TASK STATEMENT: Search the material below for the string "汽车类图纸目录表" and list each line that holds it.

RECORDS FOR THE EXERCISE:
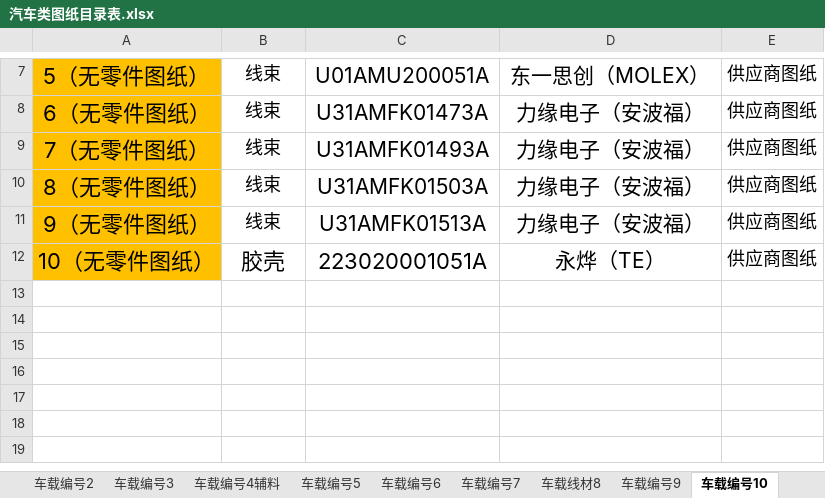
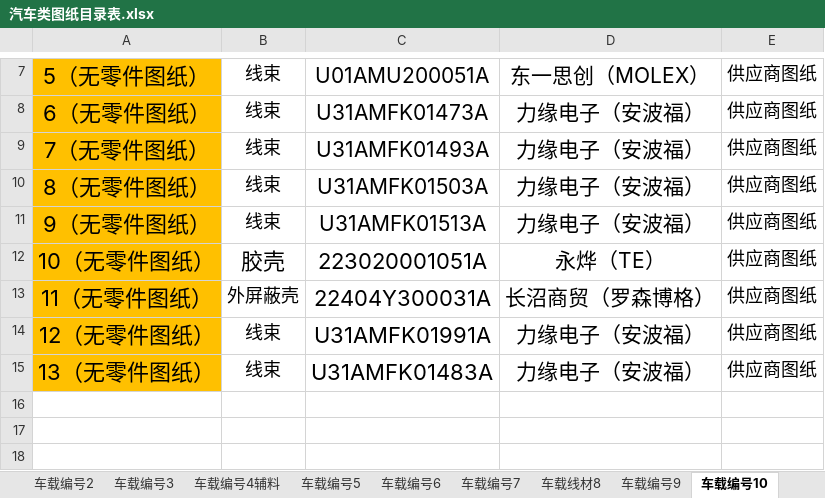
Before and after one commit to uiqc/uiqc.github.io, an Excel workbook: excel/汽车类图纸目录表.xlsx, sheet 车载编号10, drawn as a sheet; only a part is shown, gaps mark what is left out; the shorter side is filled out with more unchanged rows; values as stored, in another font and other column widths than the file's, no borders; the diff names each change by its address in the sheet, - before the commit and + after, or states it on an @@ line.

Commit message:
doc: 上传 汽车类图纸目录表.xlsx 去更新 excel 文件: excel/汽车类图纸目录表.xlsx

```diff
--- a/excel/汽车类图纸目录表.xlsx (sheet 车载编号10)
+++ b/excel/汽车类图纸目录表.xlsx (sheet 车载编号10)
-row 13: (empty)
+row 13: 11（无零件图纸） | 外屏蔽壳 | 22404Y300031A | 长沼商贸（罗森博格） | 供应商图纸
-A13:A15 fill: none
+A13:A15 fill: #FFC000
-row 14: (empty)
+row 14: 12（无零件图纸） | 线束 | U31AMFK01991A | 力缘电子（安波福） | 供应商图纸
-row 15: (empty)
+row 15: 13（无零件图纸） | 线束 | U31AMFK01483A | 力缘电子（安波福） | 供应商图纸
```
Also changed, not shown: sheet 车载编号7, sheet 车载线材8, sheet 车载编号5, sheet 车载编号2.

ANSWER BOX:
Before and after one commit to uiqc/uiqc.github.io, an Excel workbook: excel/汽车类图纸目录表.xlsx, sheet 车载编号10, drawn as a sheet; only a part is shown, gaps mark what is left out; the shorter side is filled out with more unchanged rows; values as stored, in another font and other column widths than the file's, no borders; the diff names each change by its address in the sheet, - before the commit and + after, or states it on an @@ line.
doc: 上传 汽车类图纸目录表.xlsx 去更新 excel 文件: excel/汽车类图纸目录表.xlsx
--- a/excel/汽车类图纸目录表.xlsx (sheet 车载编号10)
+++ b/excel/汽车类图纸目录表.xlsx (sheet 车载编号10)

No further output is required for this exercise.